On interior projects, the proper order can be even more important, particularly when new flooring is a part of the project. However, the order will be determined by the type of flooring to be installed.

As a general rule, it is best to remove any existing flooring prior to painting. The removal process can often create significant dust, and in the case of tile, flying debris can cause damage to walls and woodwork. The removal of carpet can cause damage to baseboards, and walls can be easily scuffed. An alternative to completely removing carpet is to cut away a few inches adjacent to the baseboards. Not only will this eliminate damage to the freshly painted surface, it will allow us to paint the baseboard below the carpet line.

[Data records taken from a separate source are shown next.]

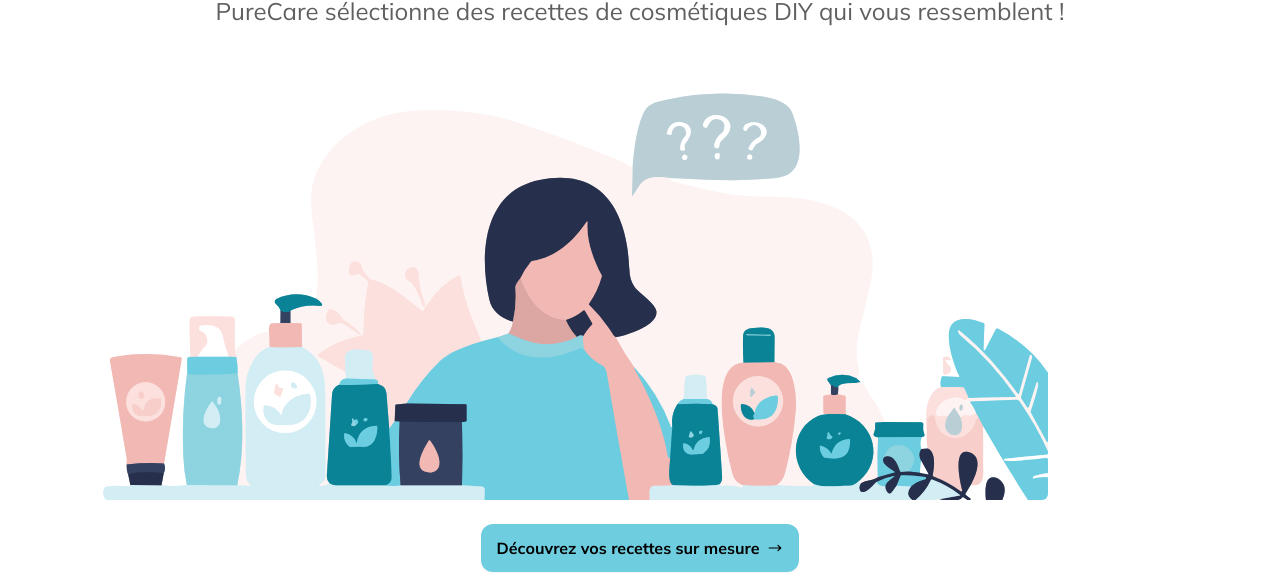
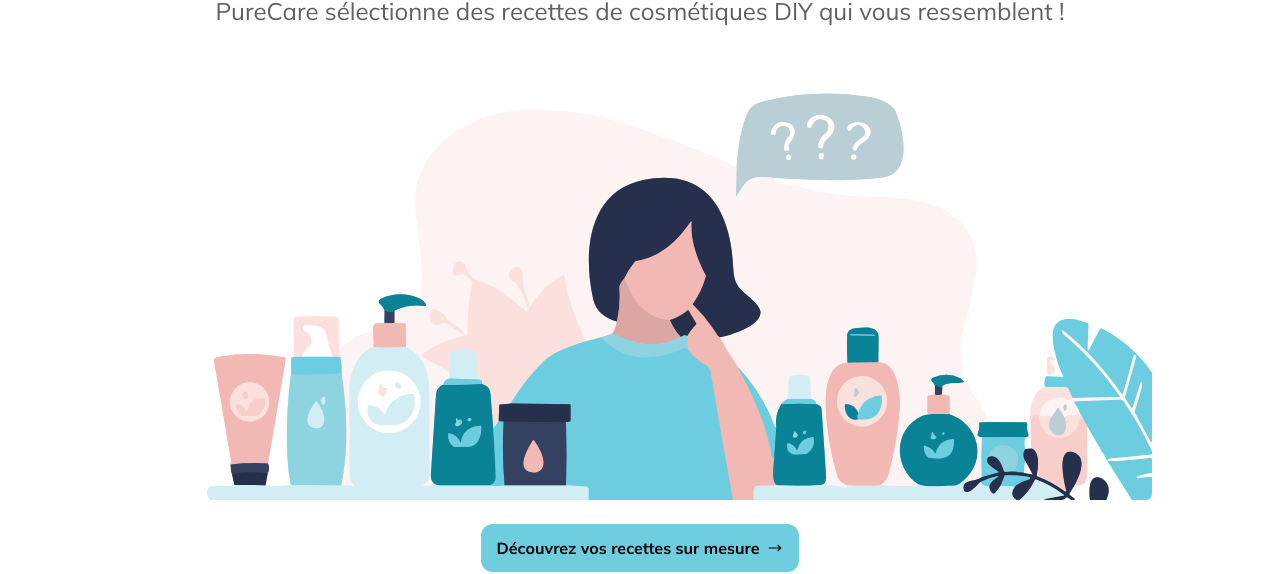
Before and after one commit to marionsmlg/purecare-nuxt, a Nuxt app: page / in a window 1280 px wide. Shown: the part 182-756 px from the top of the page. Built offline with nearby package versions, Linux system fonts and the light colour scheme; no server answers.

Commit message:
svg landing page

```diff
--- a/pages/index.vue
+++ b/pages/index.vue
@@ -93,9 +93,8 @@
             ></NuxtLink>
           </div> -->
         </div>
-        <div class="mb-4 w-full">
-          <WomanWondering class="max-w-5xl md:rounded-md" />
-        </div>
+
+        <WomanWondering class="max-w-5xl md:rounded-md mb-4" />
 
         <div class="flex justify-center p-2">
           <NuxtLink :to="mainButtonRoute"
```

It is generally best to install new tile, wood, or laminate floorings prior to painting. Even with the most extreme care, installers can easily mar freshly painted surfaces.

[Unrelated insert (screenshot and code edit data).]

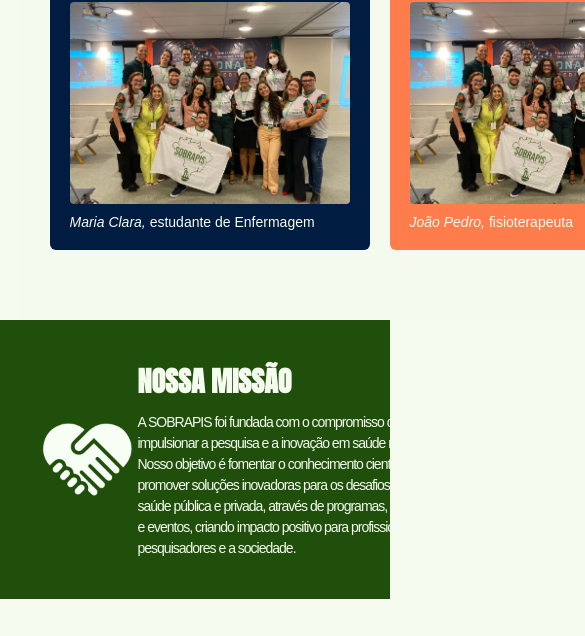
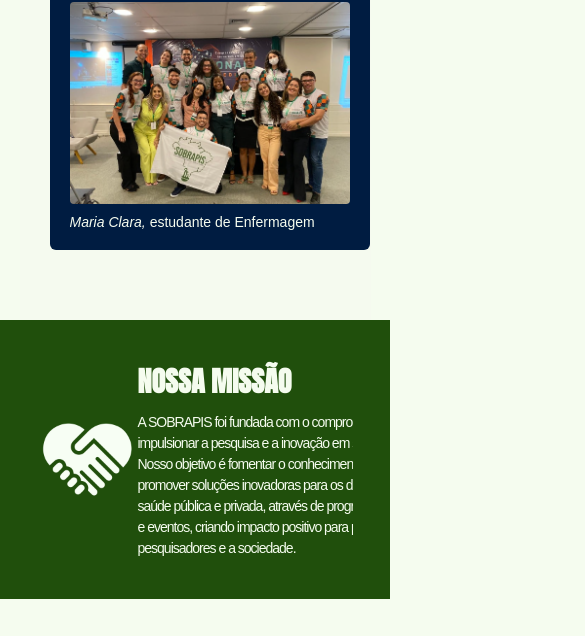
Before and after one commit to HorleyAS/SOBRAPIS_SITE, a plain HTML site: page index.html in a window 390 px wide. Shown: the part 5016-5652 px from the top of the page, 585 px wide, since content can reach past the window. Drawn offline with Linux system fonts and the light colour scheme.

Commit message:
Update estilos.css

```diff
--- a/estilos.css
+++ b/estilos.css
@@ -59,6 +59,8 @@
       .BLOCO3{
         margin-left: 5%;
         margin-right: 5%;
+        overflow-x: auto;
+
       }
       .BLOCO4{
         margin: 0%;
```
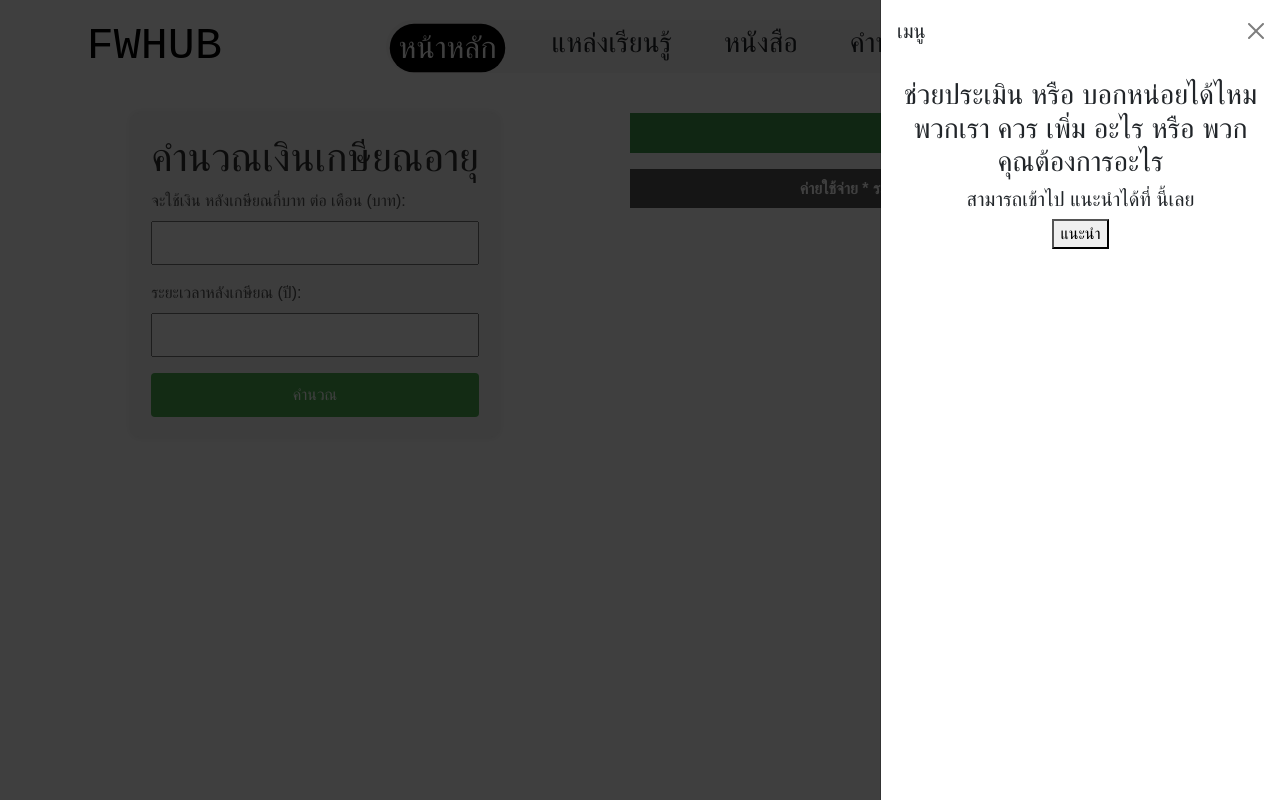
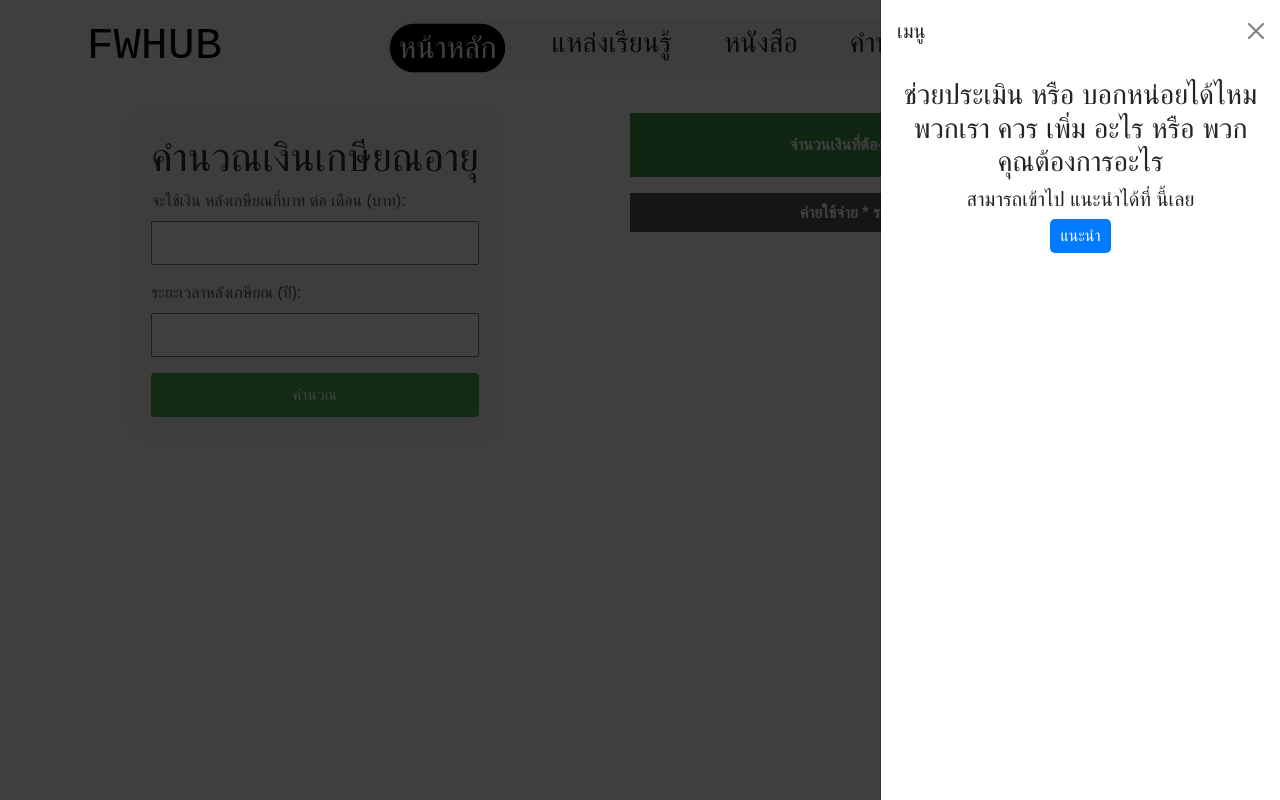
Before and after one commit to SarayutZ/BP, a Vue app: page /ReTire in a window 1280 px wide. Both pictures are taken after a click on the element 1171 px from the left and 46 px from the top of the page. Built offline with nearby package versions, Linux system fonts and the light colour scheme; a web font is replaced by a local one.

Commit message:
กันเสีย 2

```diff
--- a/src/components/LearnPage/Courses.vue
+++ b/src/components/LearnPage/Courses.vue
@@ -231,7 +231,7 @@ a{
   margin-bottom: 0;
 }
 
-.card-c button {
+.card-c button,.btn2 {
   background-color: #007bff;
   color: #fff;
   padding: 5px 10px;
--- a/src/components/Math/CompoundInterest.vue
+++ b/src/components/Math/CompoundInterest.vue
@@ -31,6 +31,7 @@
 
       <button @click="calculateTotalPrincipal">คำนวณ</button>
 
+      <!-- ?? แสดงผลลัพท์  -->
       <div class="result" v-if="showResult">
         เงินสะสมสิ้นงวด :
         {{
@@ -44,6 +45,7 @@
       </div>
     </div>
 
+    <!-- ?? ตรงที่อธิบาย -->
     <div class="explan">
       <p>
         สูตรสำหรับการคำนวณเงินออมสิ้นปี (Future Value)
@@ -77,11 +79,12 @@ export default {
       return (
         principal.value * //* ใช้สำหรับการคูณในภาษา JavaScript ดังนั้น principal.value * จะทำการคูณค่าที่อยู่ใน principal.value กับค่าอื่นๆ
         Math.pow(1 + interestRate.value / 100, numberOfInstallments.value) //สูตรคำนวณ เงินต้น
+        // pow คือ คำสั่ง ยกกำลัง
       );
     });
     const calculateTotalPrincipal = () => {
       console.log("เงินต้นทั้งหมด:", totalPrincipal.value);
-      showResult.value = true;
+      showResult.value = true; // ค่าเป็น จริง จึงจะส่งค่า ไป แสดง
     };
     return {
       // ส่งค่ากลับไป
--- a/src/components/Math/ReTire.vue
+++ b/src/components/Math/ReTire.vue
@@ -28,9 +28,11 @@
         </div>
       </div>
 
+      <!-- ?? อธิบาย  -->
       <div class="explan2">
+
       <p>
-
+จำนวนเงินที่ต้องการเมื่อเกษียณ
       </p>
       <h6>ค่ายใช้จ่าย * ระยะเวลา * 12 </h6>
     </div>
@@ -44,15 +46,13 @@
   import { ref } from 'vue';
 import MenuBar from '../MenuBar.vue';
 
-  const monthlyExpenses = ref();
-  // Set default retirement age to 12
-  const retirementAge = ref(12);
-  const retirementDuration = ref();
-  const retirementFund = ref(null);
+  const monthlyExpenses = ref(); // ต่อ เดือน
+  const retirementDuration = ref(); //ระยะเวลาหลังเกษียณ
+  const retirementFund = ref(null); //จำนวนเงินที่ต้องการเมื่อเกษียณ
 
   const calculateRetirement = () => {
     const totalRetirementFund =
-      monthlyExpenses.value * 12 * retirementDuration.value;
+      monthlyExpenses.value * 12 * retirementDuration.value; // เงินที่จะใช้ต่อ เดือน * 12 *  ระยะเวลาที่จะอยู๋หลังเกษียณ
     retirementFund.value = totalRetirementFund.toFixed(2);
   };
 
--- a/src/components/MenuBar.vue
+++ b/src/components/MenuBar.vue
@@ -87,7 +87,7 @@
         <a
           href="https://docs.google.com/forms/d/e/1FAIpQLSfHtywWtuqItHFR8dZDo00zsn9bQRE4mvYugTMOohS4qP6J2Q/viewform?usp=sf_link"
           target="_blank"
-          ><button>แนะนำ</button></a
+          ><button class="btn2">แนะนำ</button></a
         >
       </div>
     </div>
@@ -212,11 +212,6 @@ margin-top: 50px;
   }
 }
 
-/* @media only screen and (max-width: 414px)  {
-  .menu-link,.menu-link h3 {
-   display: none;
-  }
-} */
 /* ipad air */
 @media only screen and (max-width: 820px)  {
   .menu-link,.menu-link h3 {
```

Wood flooring presents a unique problem. The installation process requires substantial sanding, and the dust can accumulate on the walls. Removing the dust from a freshly painted wall can easily damage the paint. Consequently, it is best to have the floors installed and sanded prior to painting.

Having the floors completed prior to painting however, presents challenges to the painting crew. As with paint, the freshly applied polyurethane on the floor can be easily damaged, even with the use of drop cloths and other protection. Consequently, it is best to have the painting performed before the floors are completely finished.

At the completion of the painting, the flooring company can apply their final protective coatings and install shoe moulding. With the proper care, no damage will be done to the freshly painted surfaces.

Following the proper order can require careful coordination between the home owner and contractors. But in the end you will wind up with a better looking job.

Elastomeric Coatings

While a brick veneer can add warmth and beauty to a house, it is often desirable to paint bricks, particularly on older homes with considerable damage to the bricks and mortar. Paint can help hide these defects and provide a uniform finish.

An acrylic latex paint is an acceptable coating for bricks and other masonry; however, it is not always the best product to use. An elastomeric coating can provide greater durability. In addition, elastomerics have a greater ability to stretch, which allows them to bridge the small cracks which often develop in masonry surfaces.

In many ways elastomerics are similar to top-quality latex paints. Both contain acrylic resins and are water-based.

However, the film thickness of elastomerics is considerably greater, which contributes to its durability. Most manufacturers recommend a film thickness of 1 to 1.5 mils for latex paint, while recommending a film thickness of 4.5 to 5 mils for elastomerics.

The thicker recommended film results in substantially greater material usage- a gallon of latex paint will cover about 350 square feet while a gallon of elastomeric will cover about 125 square feet.

Achieving this film thickness also requires more labor, as the application of elastomerics is a slower process. Though the initial cost is higher, elastomerics are a cost effective coating for masonry surfaces.